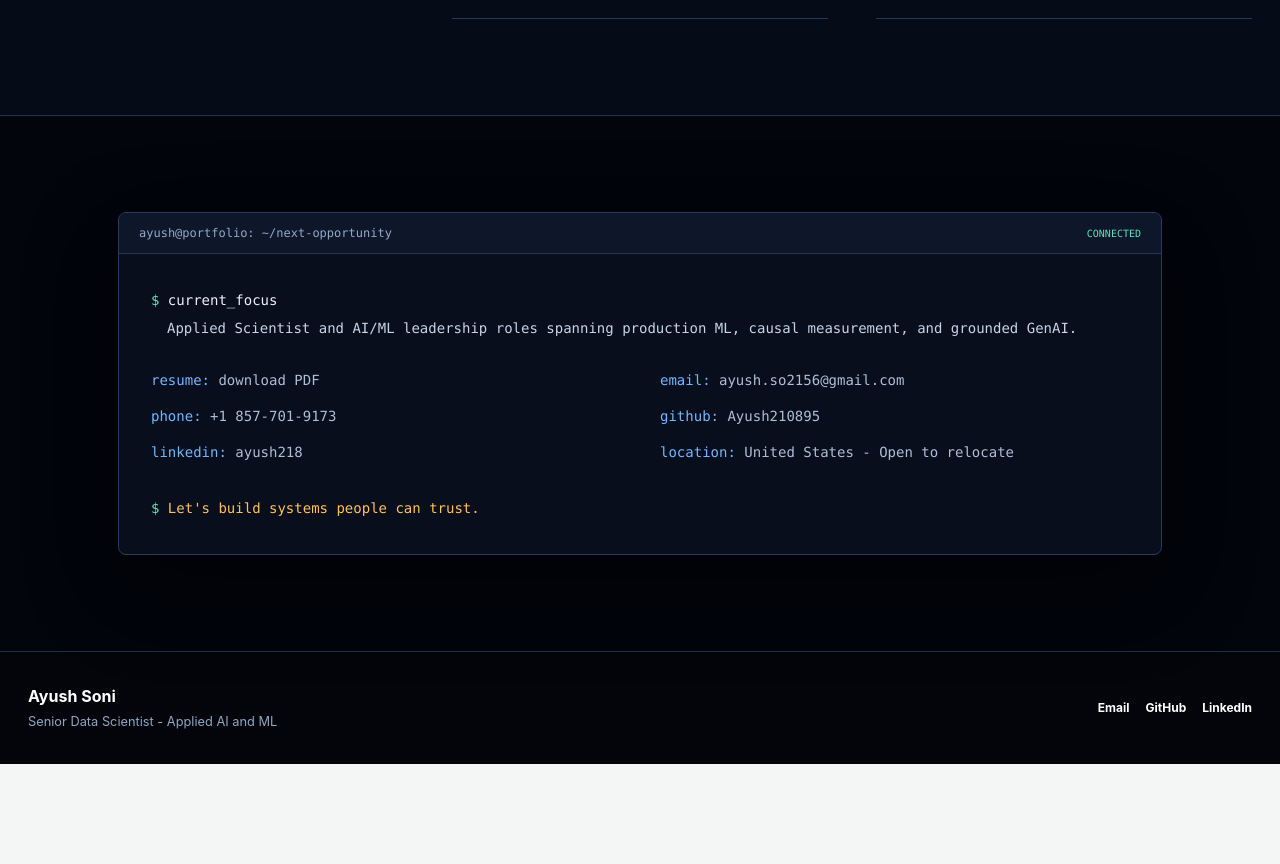
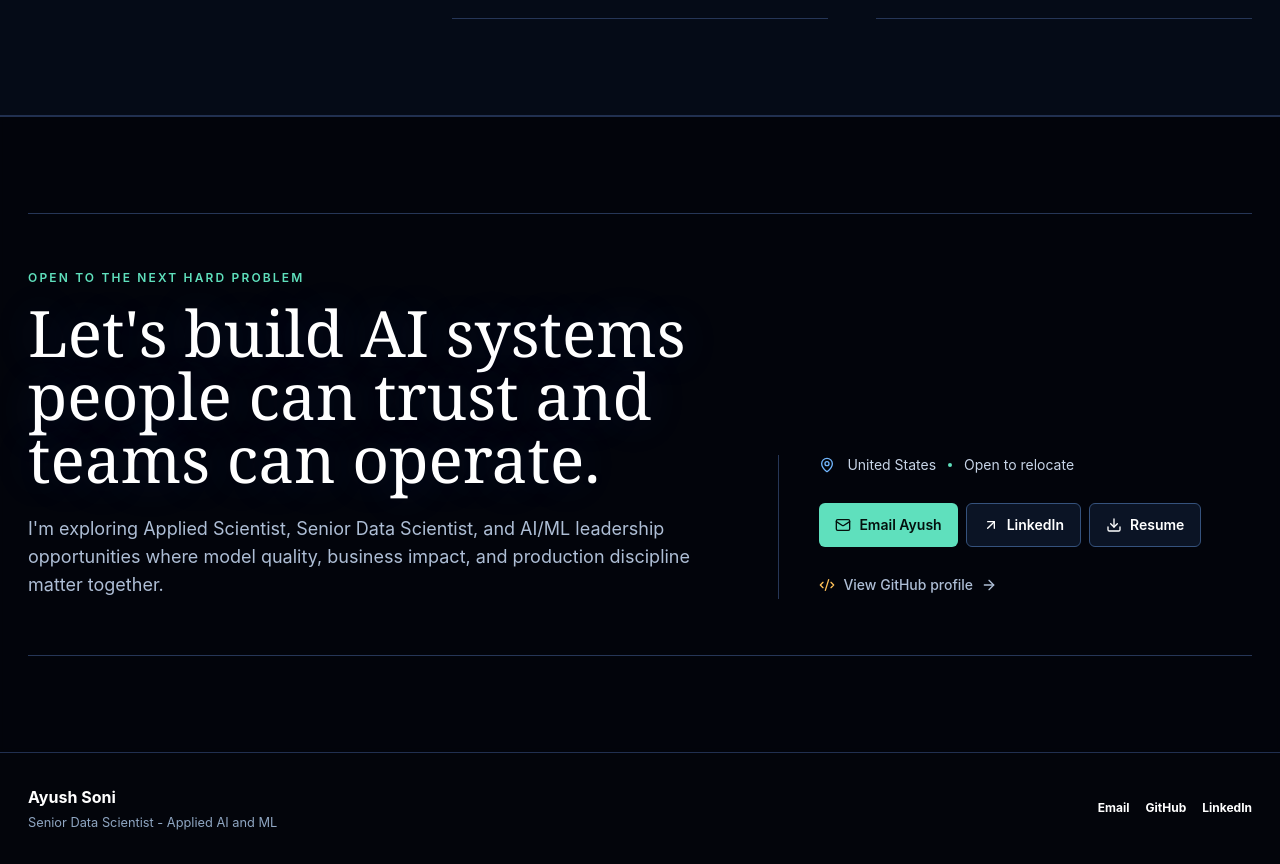
Before and after one commit to Ayush210895/ai-quality-lab, a React (Vite) app: page / in a window 1280 px wide. Shown: the part 5628-6492 px from the top of the page. Before the commit the page ends 6392 px from the top, so only its background shows below. Built offline with nearby package versions, Linux system fonts and the light colour scheme.

Commit message:
Refine portfolio contact section

```diff
--- a/src/PortfolioSite.tsx
+++ b/src/PortfolioSite.tsx
@@ -546,21 +546,42 @@ function UnifiedHome({ onHome, onProjects, onOpenLab, onSelectProject }: Pick<Po
         </div>
       </section>
 
-      <section className="bg-[#03050b]/88 py-16 backdrop-blur-[2px] lg:py-24" id="contact">
-        <div className="mx-auto max-w-[1100px] px-4 md:px-7">
-          <div className="overflow-hidden rounded-[8px] border border-[#2a3c61] bg-[#080e1b] shadow-[0_30px_90px_rgba(0,0,0,.45)]">
-            <div className="flex items-center justify-between border-b border-[#263657] bg-[#0d1729] px-5 py-3"><span className="font-mono text-xs text-[#93a9c7]">ayush@portfolio: ~/next-opportunity</span><span className="font-mono text-[10px] text-[#5fe0bd]">CONNECTED</span></div>
-            <div className="p-5 font-mono text-sm leading-7 sm:p-8">
-              <p><span className="text-[#5fe0bd]">$</span> current_focus</p><p className="mb-6 pl-4 text-[#c7d4e7]">Applied Scientist and AI/ML leadership roles spanning production ML, causal measurement, and grounded GenAI.</p>
-              <div className="grid gap-x-10 gap-y-2 sm:grid-cols-2">
-                <a className="text-[#aebed6] hover:text-white" href={`${assetBase}assets/Ayush_Soni_Resume_BigTech_Generalist.pdf`} download><span className="text-[#72b7ff]">resume:</span> download PDF</a>
-                <a className="text-[#aebed6] hover:text-white" href="mailto:ayush.so2156@gmail.com"><span className="text-[#72b7ff]">email:</span> ayush.so2156@gmail.com</a>
-                <a className="text-[#aebed6] hover:text-white" href="tel:+18577019173"><span className="text-[#72b7ff]">phone:</span> +1 857-701-9173</a>
-                <a className="text-[#aebed6] hover:text-white" href="https://github.com/Ayush210895" target="_blank" rel="noreferrer"><span className="text-[#72b7ff]">github:</span> Ayush210895</a>
-                <a className="text-[#aebed6] hover:text-white" href="https://linkedin.com/in/ayush218" target="_blank" rel="noreferrer"><span className="text-[#72b7ff]">linkedin:</span> ayush218</a>
-                <span className="text-[#aebed6]"><span className="text-[#72b7ff]">location:</span> United States - Open to relocate</span>
+      <section className="relative overflow-hidden border-t border-[#213050] bg-[#03050b]/90 py-16 backdrop-blur-[2px] lg:py-24" id="contact">
+        <div className="mx-auto max-w-[1500px] px-4 md:px-7">
+          <div className="grid gap-10 border-y border-[#263657] py-10 lg:grid-cols-[1.2fr_.8fr] lg:items-end lg:py-14">
+            <div>
+              <p className="text-xs font-semibold uppercase tracking-[0.18em] text-[#5fe0bd]">Open to the next hard problem</p>
+              <h2 className="portfolio-display mt-4 max-w-[840px] text-[clamp(2.3rem,5vw,5.4rem)] leading-[0.98] text-white">
+                Let&apos;s build AI systems people can trust and teams can operate.
+              </h2>
+              <p className="mt-6 max-w-[760px] text-base leading-7 text-[#aebed6] md:text-lg">
+                I&apos;m exploring Applied Scientist, Senior Data Scientist, and AI/ML leadership opportunities where model quality, business impact, and production discipline matter together.
+              </p>
+            </div>
+
+            <div className="lg:border-l lg:border-[#263657] lg:pl-10">
+              <div className="flex flex-wrap items-center gap-x-3 gap-y-2 text-sm text-[#c7d4e7]">
+                <MapPin className="h-4 w-4 text-[#72b7ff]" />
+                <span>United States</span>
+                <span aria-hidden="true" className="h-1 w-1 rounded-full bg-[#5fe0bd]" />
+                <span>Open to relocate</span>
               </div>
-              <p className="mt-7 text-[#ffc159]"><span className="text-[#5fe0bd]">$</span> Let&apos;s build systems people can trust.</p>
+
+              <div className="mt-7 flex flex-wrap gap-2">
+                <a className="inline-flex min-h-11 items-center gap-2 rounded-[6px] bg-[#5fe0bd] px-4 py-2.5 text-sm font-semibold text-[#04100d] transition hover:bg-[#85efd1]" href="mailto:ayush.so2156@gmail.com">
+                  <Mail className="h-4 w-4" /> Email Ayush
+                </a>
+                <a className="inline-flex min-h-11 items-center gap-2 rounded-[6px] border border-[#35527d] bg-[#0b1425] px-4 py-2.5 text-sm font-semibold text-white transition hover:border-[#72b7ff] hover:bg-[#12213a]" href="https://linkedin.com/in/ayush218" target="_blank" rel="noreferrer">
+                  <ArrowUpRight className="h-4 w-4" /> LinkedIn
+                </a>
+                <a className="inline-flex min-h-11 items-center gap-2 rounded-[6px] border border-[#35527d] bg-[#0b1425] px-4 py-2.5 text-sm font-semibold text-white transition hover:border-[#72b7ff] hover:bg-[#12213a]" href={`${assetBase}assets/Ayush_Soni_Resume_BigTech_Generalist.pdf`} download>
+                  <Download className="h-4 w-4" /> Resume
+                </a>
+              </div>
+
+              <a className="mt-7 inline-flex items-center gap-2 text-sm font-medium text-[#aebed6] transition hover:text-white" href="https://github.com/Ayush210895" target="_blank" rel="noreferrer">
+                <Code2 className="h-4 w-4 text-[#ffc159]" /> View GitHub profile <ArrowRight className="h-4 w-4" />
+              </a>
             </div>
           </div>
         </div>
```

_ _ _

→ **What is expected**:
Each line that includes the word "section" counts once; report how many such lines the entries have, and nothing else.

→ **Solution for this problem**:
4